BRIEF — The required answer is each line in the entries below where "ipynb" occurs.

STORED DATA —

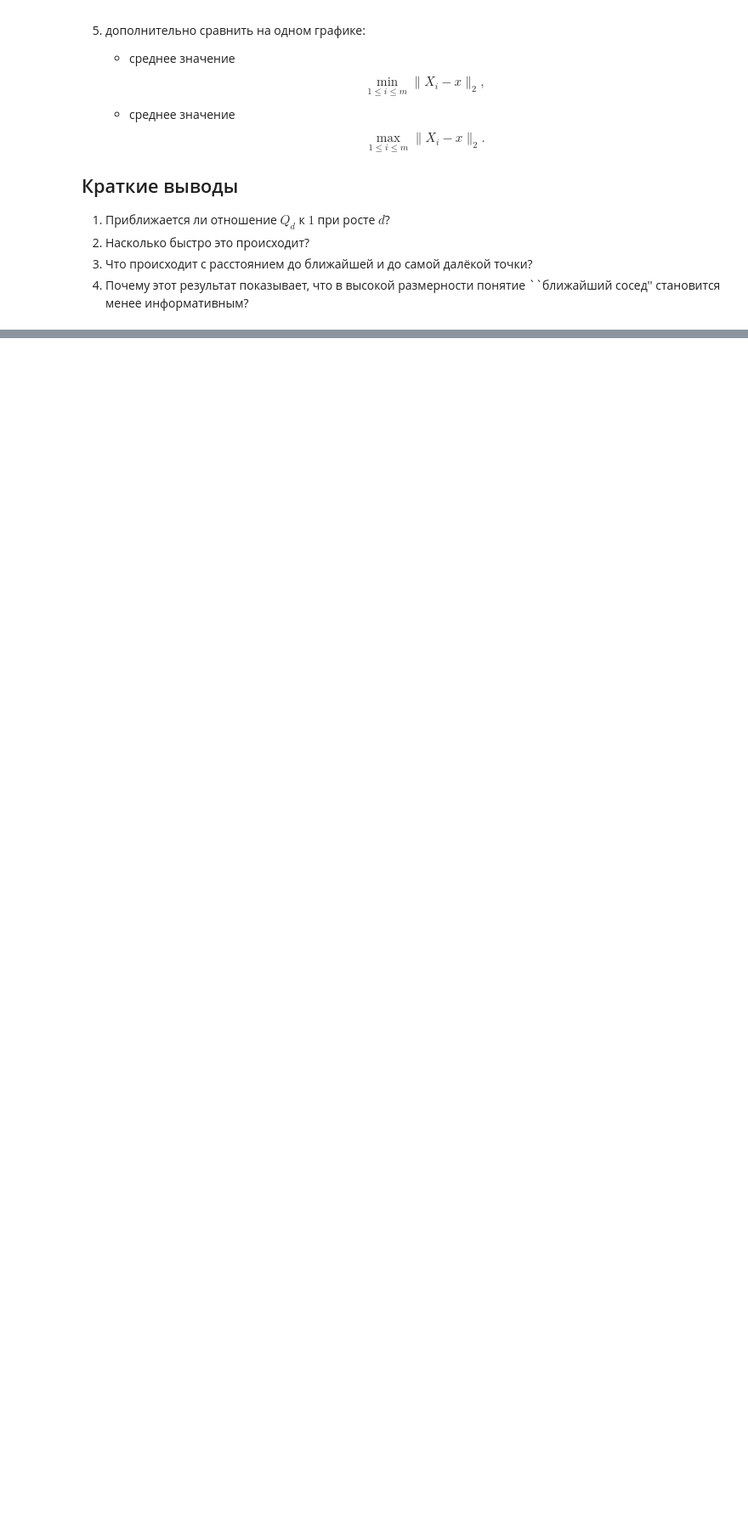
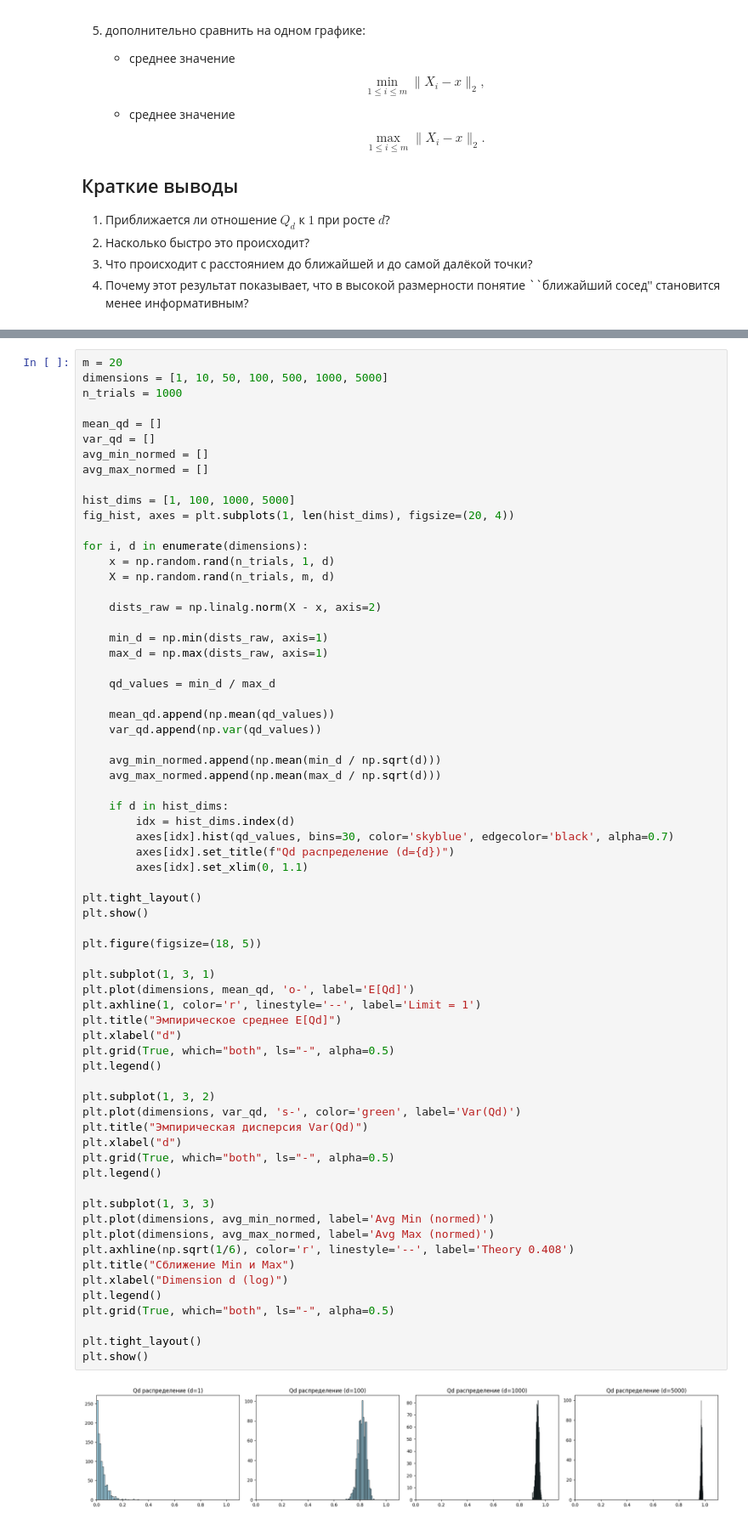
Before and after one commit to DmytryPan/ml-math-base-course, a Jupyter notebook: lab-04/Lab_4.ipynb, the cells around one changed output, grey strips where cells are left out. Shown at 85% size. Saved outputs shown, nothing was run; the diff lists cells and outputs as text; blank space fills up the shorter version.

```diff
--- a/lab-04/Lab_4.ipynb
+++ b/lab-04/Lab_4.ipynb
@@ -214,0 +325,69 @@ $$
+# %%
+m = 20
+dimensions = [1, 10, 50, 100, 500, 1000, 5000]
+n_trials = 1000
+
+mean_qd = []
+var_qd = []
+avg_min_normed = []
+avg_max_normed = []
+
+hist_dims = [1, 100, 1000, 5000]
+fig_hist, axes = plt.subplots(1, len(hist_dims), figsize=(20, 4))
+
+for i, d in enumerate(dimensions):
+    x = np.random.rand(n_trials, 1, d)
+    X = np.random.rand(n_trials, m, d)
+
+    dists_raw = np.linalg.norm(X - x, axis=2)
+
+    min_d = np.min(dists_raw, axis=1)
+    max_d = np.max(dists_raw, axis=1)
+
+    qd_values = min_d / max_d
+
+    mean_qd.append(np.mean(qd_values))
+    var_qd.append(np.var(qd_values))
+
+    avg_min_normed.append(np.mean(min_d / np.sqrt(d)))
+    avg_max_normed.append(np.mean(max_d / np.sqrt(d)))
+
+    if d in hist_dims:
+        idx = hist_dims.index(d)
+        axes[idx].hist(qd_values, bins=30, color='skyblue', edgecolor='black', alpha=0.7)
+        axes[idx].set_title(f"Qd распределение (d={d})")
+        axes[idx].set_xlim(0, 1.1)
+
+plt.tight_layout()
+plt.show()
+
+plt.figure(figsize=(18, 5))
+
+plt.subplot(1, 3, 1)
+plt.plot(dimensions, mean_qd, 'o-', label='E[Qd]')
+plt.axhline(1, color='r', linestyle='--', label='Limit = 1')
+plt.title("Эмпирическое среднее E[Qd]")
+plt.xlabel("d")
+plt.grid(True, which="both", ls="-", alpha=0.5)
+plt.legend()
+
+plt.subplot(1, 3, 2)
+plt.plot(dimensions, var_qd, 's-', color='green', label='Var(Qd)')
+plt.title("Эмпирическая дисперсия Var(Qd)")
+plt.xlabel("d")
+plt.grid(True, which="both", ls="-", alpha=0.5)
+plt.legend()
+
+plt.subplot(1, 3, 3)
+plt.plot(dimensions, avg_min_normed, label='Avg Min (normed)')
+plt.plot(dimensions, avg_max_normed, label='Avg Max (normed)')
+plt.axhline(np.sqrt(1/6), color='r', linestyle='--', label='Theory 0.408')
+plt.title("Сближение Min и Max")
+plt.xlabel("Dimension d (log)")
+plt.legend()
+plt.grid(True, which="both", ls="-", alpha=0.5)
+
+plt.tight_layout()
+plt.show()
+# %% [output]
+[figure, added]
```
Also changed, not shown: parts of 5 cells of this notebook.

WRITTEN ANSWER —
Before and after one commit to DmytryPan/ml-math-base-course, a Jupyter notebook: lab-04/Lab_4.ipynb, the cells around one changed output, grey strips where cells are left out. Shown at 85% size. Saved outputs shown, nothing was run; the diff lists cells and outputs as text; blank space fills up the shorter version.
--- a/lab-04/Lab_4.ipynb
+++ b/lab-04/Lab_4.ipynb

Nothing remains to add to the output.